◆ WORK TASK ◆
Below are records to be reproduced exactly and in full.

◆ RECORDS ◆
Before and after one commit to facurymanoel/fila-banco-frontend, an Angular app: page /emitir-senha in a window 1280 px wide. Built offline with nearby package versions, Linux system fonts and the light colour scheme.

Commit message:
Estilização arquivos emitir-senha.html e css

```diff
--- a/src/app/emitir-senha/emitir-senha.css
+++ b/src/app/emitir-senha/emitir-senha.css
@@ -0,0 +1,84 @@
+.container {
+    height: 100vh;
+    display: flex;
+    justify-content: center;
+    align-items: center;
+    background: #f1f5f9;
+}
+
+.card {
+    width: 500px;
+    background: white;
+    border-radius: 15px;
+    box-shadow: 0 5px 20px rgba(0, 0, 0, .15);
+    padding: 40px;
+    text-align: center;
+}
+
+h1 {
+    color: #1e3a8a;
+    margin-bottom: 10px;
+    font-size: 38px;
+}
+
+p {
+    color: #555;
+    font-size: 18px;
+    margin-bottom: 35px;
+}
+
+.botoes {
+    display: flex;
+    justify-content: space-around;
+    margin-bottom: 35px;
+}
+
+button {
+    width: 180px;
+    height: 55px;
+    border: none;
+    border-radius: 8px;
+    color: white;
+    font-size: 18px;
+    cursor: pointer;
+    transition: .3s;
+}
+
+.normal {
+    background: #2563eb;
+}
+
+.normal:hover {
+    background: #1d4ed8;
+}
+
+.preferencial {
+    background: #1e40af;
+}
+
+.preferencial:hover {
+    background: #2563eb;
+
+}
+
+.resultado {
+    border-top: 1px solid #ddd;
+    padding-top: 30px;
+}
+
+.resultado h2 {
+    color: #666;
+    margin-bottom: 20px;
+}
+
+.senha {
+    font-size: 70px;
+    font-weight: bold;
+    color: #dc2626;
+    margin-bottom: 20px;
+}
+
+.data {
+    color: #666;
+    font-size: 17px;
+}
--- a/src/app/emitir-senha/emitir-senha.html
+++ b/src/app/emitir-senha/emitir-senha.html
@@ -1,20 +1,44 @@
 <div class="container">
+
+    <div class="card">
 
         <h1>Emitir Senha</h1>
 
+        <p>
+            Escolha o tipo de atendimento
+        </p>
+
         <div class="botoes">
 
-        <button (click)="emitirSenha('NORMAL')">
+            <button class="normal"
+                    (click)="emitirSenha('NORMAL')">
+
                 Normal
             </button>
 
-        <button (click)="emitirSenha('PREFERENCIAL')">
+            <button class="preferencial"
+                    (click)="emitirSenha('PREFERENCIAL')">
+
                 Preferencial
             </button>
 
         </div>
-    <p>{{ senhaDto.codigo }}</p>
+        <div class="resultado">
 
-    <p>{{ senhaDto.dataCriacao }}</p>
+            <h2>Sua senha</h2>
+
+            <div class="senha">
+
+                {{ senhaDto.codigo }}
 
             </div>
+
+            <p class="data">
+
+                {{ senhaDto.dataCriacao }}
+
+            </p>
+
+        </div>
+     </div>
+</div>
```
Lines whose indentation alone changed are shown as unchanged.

◆ ANSWER TO THIS TASK ◆
Before and after one commit to facurymanoel/fila-banco-frontend, an Angular app: page /emitir-senha in a window 1280 px wide. Built offline with nearby package versions, Linux system fonts and the light colour scheme.

Commit message:
Estilização arquivos emitir-senha.html e css

```diff
--- a/src/app/emitir-senha/emitir-senha.css
+++ b/src/app/emitir-senha/emitir-senha.css
@@ -0,0 +1,84 @@
+.container {
+    height: 100vh;
+    display: flex;
+    justify-content: center;
+    align-items: center;
+    background: #f1f5f9;
+}
+
+.card {
+    width: 500px;
+    background: white;
+    border-radius: 15px;
+    box-shadow: 0 5px 20px rgba(0, 0, 0, .15);
+    padding: 40px;
+    text-align: center;
+}
+
+h1 {
+    color: #1e3a8a;
+    margin-bottom: 10px;
+    font-size: 38px;
+}
+
+p {
+    color: #555;
+    font-size: 18px;
+    margin-bottom: 35px;
+}
+
+.botoes {
+    display: flex;
+    justify-content: space-around;
+    margin-bottom: 35px;
+}
+
+button {
+    width: 180px;
+    height: 55px;
+    border: none;
+    border-radius: 8px;
+    color: white;
+    font-size: 18px;
+    cursor: pointer;
+    transition: .3s;
+}
+
+.normal {
+    background: #2563eb;
+}
+
+.normal:hover {
+    background: #1d4ed8;
+}
+
+.preferencial {
+    background: #1e40af;
+}
+
+.preferencial:hover {
+    background: #2563eb;
+
+}
+
+.resultado {
+    border-top: 1px solid #ddd;
+    padding-top: 30px;
+}
+
+.resultado h2 {
+    color: #666;
+    margin-bottom: 20px;
+}
+
+.senha {
+    font-size: 70px;
+    font-weight: bold;
+    color: #dc2626;
+    margin-bottom: 20px;
+}
+
+.data {
+    color: #666;
+    font-size: 17px;
+}
--- a/src/app/emitir-senha/emitir-senha.html
+++ b/src/app/emitir-senha/emitir-senha.html
@@ -1,20 +1,44 @@
 <div class="container">
+
+    <div class="card">
 
         <h1>Emitir Senha</h1>
 
+        <p>
+            Escolha o tipo de atendimento
+        </p>
+
         <div class="botoes">
 
-        <button (click)="emitirSenha('NORMAL')">
+            <button class="normal"
+                    (click)="emitirSenha('NORMAL')">
+
                 Normal
             </button>
 
-        <button (click)="emitirSenha('PREFERENCIAL')">
+            <button class="preferencial"
+                    (click)="emitirSenha('PREFERENCIAL')">
+
                 Preferencial
             </button>
 
         </div>
-    <p>{{ senhaDto.codigo }}</p>
+        <div class="resultado">
 
-    <p>{{ senhaDto.dataCriacao }}</p>
+            <h2>Sua senha</h2>
+
+            <div class="senha">
+
+                {{ senhaDto.codigo }}
 
             </div>
+
+            <p class="data">
+
+                {{ senhaDto.dataCriacao }}
+
+            </p>
+
+        </div>
+     </div>
+</div>
```
Lines whose indentation alone changed are shown as unchanged.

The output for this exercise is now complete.